Task brief. Without the pictures, write the listing out again exactly as it appears.

┄┄┄┄┄┄┄┄┄┄┄┄┄┄┄┄┄┄┄┄

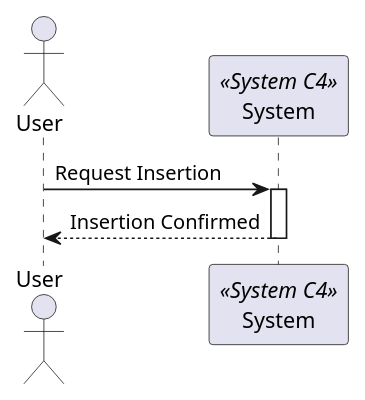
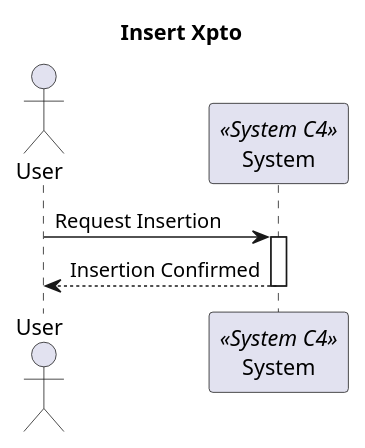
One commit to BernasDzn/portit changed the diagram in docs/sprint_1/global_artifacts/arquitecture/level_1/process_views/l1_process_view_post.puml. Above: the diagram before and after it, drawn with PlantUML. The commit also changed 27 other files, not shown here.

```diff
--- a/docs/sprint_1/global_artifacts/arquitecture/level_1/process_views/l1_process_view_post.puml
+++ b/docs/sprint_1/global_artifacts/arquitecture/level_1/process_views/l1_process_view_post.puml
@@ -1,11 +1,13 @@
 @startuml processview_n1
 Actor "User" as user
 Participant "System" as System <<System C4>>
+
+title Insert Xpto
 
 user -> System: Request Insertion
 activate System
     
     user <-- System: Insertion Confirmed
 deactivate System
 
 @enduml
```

┄┄┄┄┄┄┄┄┄┄┄┄┄┄┄┄┄┄┄┄

Response area.
One commit to BernasDzn/portit changed the diagram in docs/sprint_1/global_artifacts/arquitecture/level_1/process_views/l1_process_view_post.puml. Above: the diagram before and after it, drawn with PlantUML. The commit also changed 27 other files, not shown here.

```diff
--- a/docs/sprint_1/global_artifacts/arquitecture/level_1/process_views/l1_process_view_post.puml
+++ b/docs/sprint_1/global_artifacts/arquitecture/level_1/process_views/l1_process_view_post.puml
@@ -1,11 +1,13 @@
 @startuml processview_n1
 Actor "User" as user
 Participant "System" as System <<System C4>>
+
+title Insert Xpto
 
 user -> System: Request Insertion
 activate System
     
     user <-- System: Insertion Confirmed
 deactivate System
 
 @enduml
```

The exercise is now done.